The Associated Press has reported that notes left at two shooting scenes contain language and symbols associated with the Five Percenters, who splintered off from the Nation of Islam (NOI) in 1964 and consider themselves a culture, not a faith. Muhammad was once a NOI member, but the FBI declined to comment on any connection between the sniper's notes and the Five Percenters, whose leaders also did not comment. If the connection is proved true, however, the repercussions will be felt throughout an element of the hip hop community that already is rife with suspicion and animosity toward white society.
The group’s philosophy rejects most accepted authority and history. It teaches that 85% of people are ignorant followers and another 10% try to lead those ignorant masses to enrich themselves. The enlightened Five Percent who remain have true knowledge and must wage war against the 10% for control. The details of what the Five Percenters believe and how they act on those beliefs are disputed. Some in law enforcement deem the group a racist gang. South Carolina’s prison system has rated all Five Percenter prisoners security threats.
Black male Five Percenters are "Gods" and will refer to themselves as God. One letter from the sniper contained the demand that police call the author "God" and a stock Five Percenter phrase, "word is bond," along with five stars, also used by the group. A tarot card left at another shooting stated, "I am God."
As the Anti Defamation League and a few scholars have noted, Five Percenter theory stands behind the apocalyptic visions of race war expressed in the rap music of some of the more influential hip hop performers. Goin Bananas, Da Lench Mob raps: "We’re having thoughts of overthrowing the government ... it’s open season on crackers, you know; the morgue willl be full of Caucasian John Does ... oh my god, Allah, have mercy; I'm killing them devils because they're not worthy to walk the earth with the original black man ... I won’t rest until they're all dead."
Sunz of Man, an offshoot group of the wildly popular Wu Tang Clan, repeats similar ideas in the song Can I See You: "Camouflaged for the mission; use your third eye to see the Israelite; detect those who tell lies ... carry .45s in these last days and times ... I was born to survive a soldier, and I strive, with a duty to civilize these 85s ... an original black man with a plan to run these devils off our ... land; now listen real close while I explain the operation."
A rap by the group Brand Nubian is even less subtle: "It's all about brothers rising up, wising up, sizing up a situation, but getting fit within the Nation ... I sing sounds of math on behalf of the Gods and the Earths ... now face your maker and take your last breath; the time is half past death."
These acts' appeal is largely limited to hard core hip hop fans, but even artists who've crossed over to mainstream audiences and whose videos turn up regularly on MTV, such as rappers Busta Rhymes, Rakim and Nas, have flirted with Five Percenter concepts.

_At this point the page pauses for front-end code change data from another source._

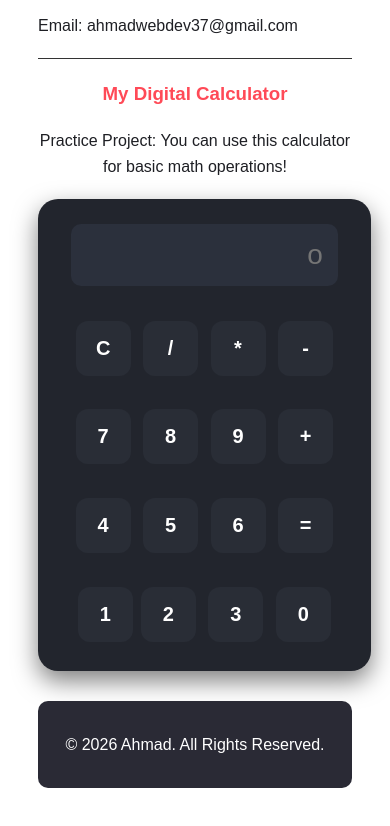
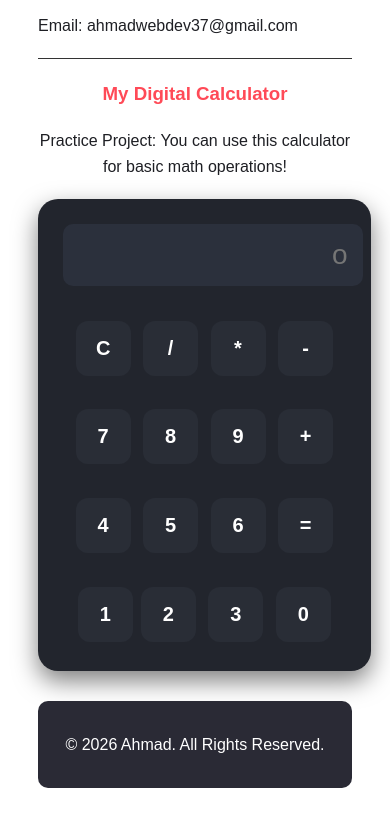
Before and after one commit to ahmadwebdev37/myweb, a plain HTML site: page index.html in a window 390 px wide. Shown: the part 1698-2524 px from the top of the page. Drawn offline with Linux system fonts and the light colour scheme.

Commit message:
Fix calculator layout conflicts and center on mobile

```diff
--- a/css/portfolio.css
+++ b/css/portfolio.css
@@ -78,19 +78,13 @@ hr {
     border-radius: 20px;
     display: block;
     box-shadow: 0px 10px 25px rgba(0, 0, 0, 0.5);
-    margin-top: 20px auto 0 auto;
+    margin: 20px auto;
     max-width: 340px;
+    width: 90%;
 }
-@media (max-width: 768px) {
-    .calculator {
-        display: block !important;
-        margin: 20px auto !important;
-        max-width: 300px !important;
-        float: none !important;
-    }
-}
+
 #result {
-    width: 250px;
+    width: 100%;
     height: 60px;
     font-size: 28px;
     text-align: right;
@@ -162,3 +156,13 @@ body.dark-mode #theme-toggle {
 body.dark-mode #theme-toggle:hover {
     color: #ffffff !important;
 }
+@media (max-width:768px){
+    .calculator{
+        width: 90%;
+        max-width: 340px;
+        margin: 20px auto;
+    }
+    #result{
+        width: 100%;
+    }
+}
```
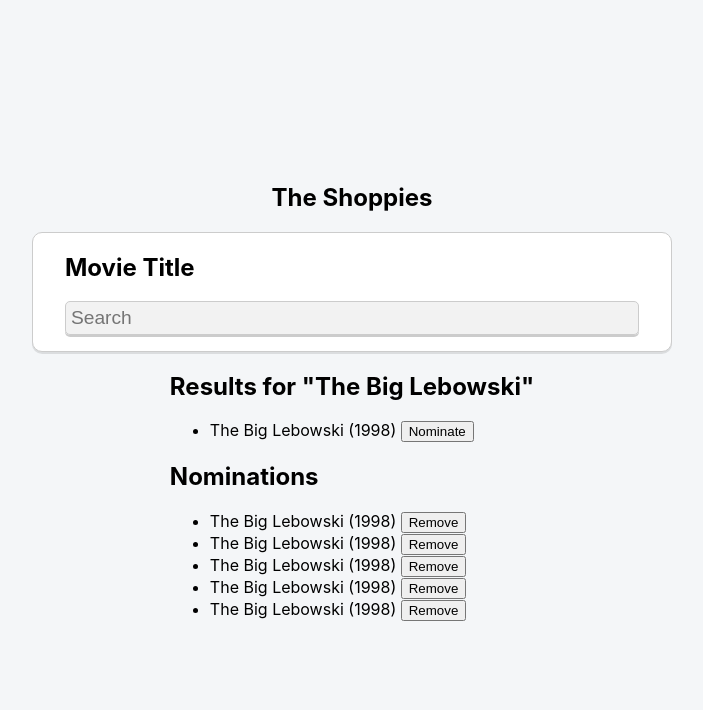
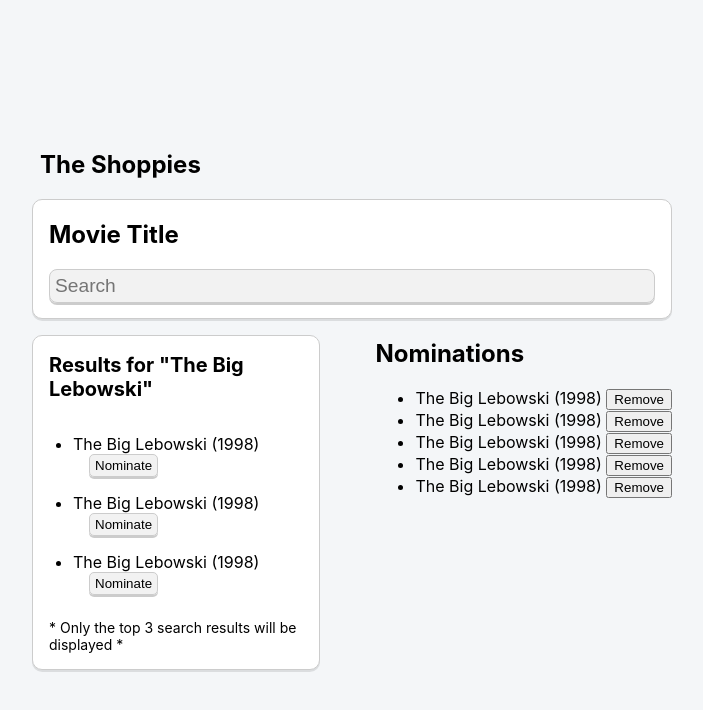
Before and after one commit to davemgj84/theFilmAwards, a React (Create React App) app: page / in a window 1280 px wide. Shown: the top 710 px of the page, without its empty margins (288-991 px from the left). Built offline with nearby package versions, Linux system fonts and the light colour scheme.

Commit message:
create basic styling for search results box

```diff
--- a/src/components/Results.jsx
+++ b/src/components/Results.jsx
@@ -5,6 +5,7 @@ const Results = () => {
   return (
     <>
       <div className="results-box">
+        <div className="container">
           <h2>
             Results for "<span>The Big Lebowski</span>"
           </h2>
@@ -13,7 +14,15 @@ const Results = () => {
               <li>
                 The Big Lebowski (1998) <button>Nominate</button>
               </li>
+              <li>
+                The Big Lebowski (1998) <button>Nominate</button>
+              </li>
+              <li>
+                The Big Lebowski (1998) <button>Nominate</button>
+              </li>
             </ul>
+          </div>
+          <p>* Only the top 3 search results will be displayed *</p>
         </div>
       </div>
     </>
--- a/src/components/Shoppies.jsx
+++ b/src/components/Shoppies.jsx
@@ -8,11 +8,10 @@ const Shoppies = () => {
   return (
     <>
       <section className="shoppies">
-        <div>
-          <h1>The Shoppies</h1>
-        </div>
+        <h1>The Shoppies</h1>
+
         <Search />
-        <div>
+        <div className="results-noms">
           <Results />
           <Nominations />
         </div>
--- a/src/styles/Results.scss
+++ b/src/styles/Results.scss
@@ -0,0 +1,48 @@
+.results-box {
+  display: flex;
+  justify-content: center;
+  width: 45%;
+  background-color: #ffffff;
+  border: solid 1px #cccccc;
+  border-radius: 10px;
+  box-shadow: 0 2px rgba(0, 0, 0, 0.1);
+  margin-top: 1rem;
+  font-size: 16px;
+  .container {
+    width: 100%;
+    h2 {
+      font-size: 20px;
+      margin-left: 1rem;
+    }
+    .results {
+      display: flex;
+      flex-direction: column;
+      ul {
+        margin: 1rem 0 0 0;
+        li {
+          margin-bottom: 1rem;
+          button {
+            margin-left: 1rem;
+            padding: 3px 5px 3px 5px;
+            border-radius: 5px;
+            border: solid 1px #cccccc;
+            appearance: none;
+            background: none;
+            outline: none;
+            background-color: rgba(229, 229, 229, 0.5);
+            box-shadow: 0 2px rgba(0, 0, 0, 0.2);
+            transition: 0.4s ease-in-out;
+            cursor: pointer;
+            &:hover {
+              background-color: rgba(255, 255, 255, 0.8);
+            }
+          }
+        }
+      }
+    }
+    p {
+      font-size: 14px;
+      margin: 0.5rem 0 1rem 1rem;
+    }
+  }
+}
--- a/src/styles/Search.scss
+++ b/src/styles/Search.scss
@@ -1,6 +1,7 @@
 .search {
   display: flex;
-  justify-content: center;
+  padding-left: 1rem;
+  padding-right: 1rem;
   width: 50%;
   height: 120px;
   background-color: #ffffff;
@@ -8,12 +9,11 @@
   border-radius: 10px;
   box-shadow: 0 2px rgba(0, 0, 0, 0.1);
   div {
-    width: 90%;
-    justify-self: center;
+    width: 100%;
     input {
       width: 100%;
       padding: 5px;
-      border-radius: 5px;
+      border-radius: 8px;
       border: solid 1px #cccccc;
       font-size: 1.2rem;
       appearance: none;
--- a/src/styles/Shoppies.scss
+++ b/src/styles/Shoppies.scss
@@ -1,7 +1,17 @@
 .shoppies {
   height: 100vh;
+  width: 100%;
   display: flex;
   justify-content: center;
   align-items: center;
   flex-direction: column;
+  h1 {
+    width: 50%;
+    margin-left: 1rem;
+  }
+  .results-noms {
+    display: flex;
+    justify-content: space-between;
+    width: 50%;
+  }
 }
```
Lines whose indentation alone changed are shown as unchanged.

What's unnerving is that these acts are not only among the most critically acclaimed hip hop stars, but they are acclaimed precisely because they're considered the most politically sophisticated rappers.
The question, of course, isn’t whether hip hop performers have a constitutional right to express crazy, or even racially incendiary, ideas. Clearly, they do. The question is to what degree their fans are taking them seriously as they try literally to drum an us against them mindset into young black people.
Pubic Enemy's Chuck D., the first overtly political rapper, once called hip hop "the black CNN." It will be a terrible development if it turns out that John Allen Muhammad was tuning in for the news.
Mark Goldblatt, the author of Africa Speaks, a satire of hip hop culture, lives in New York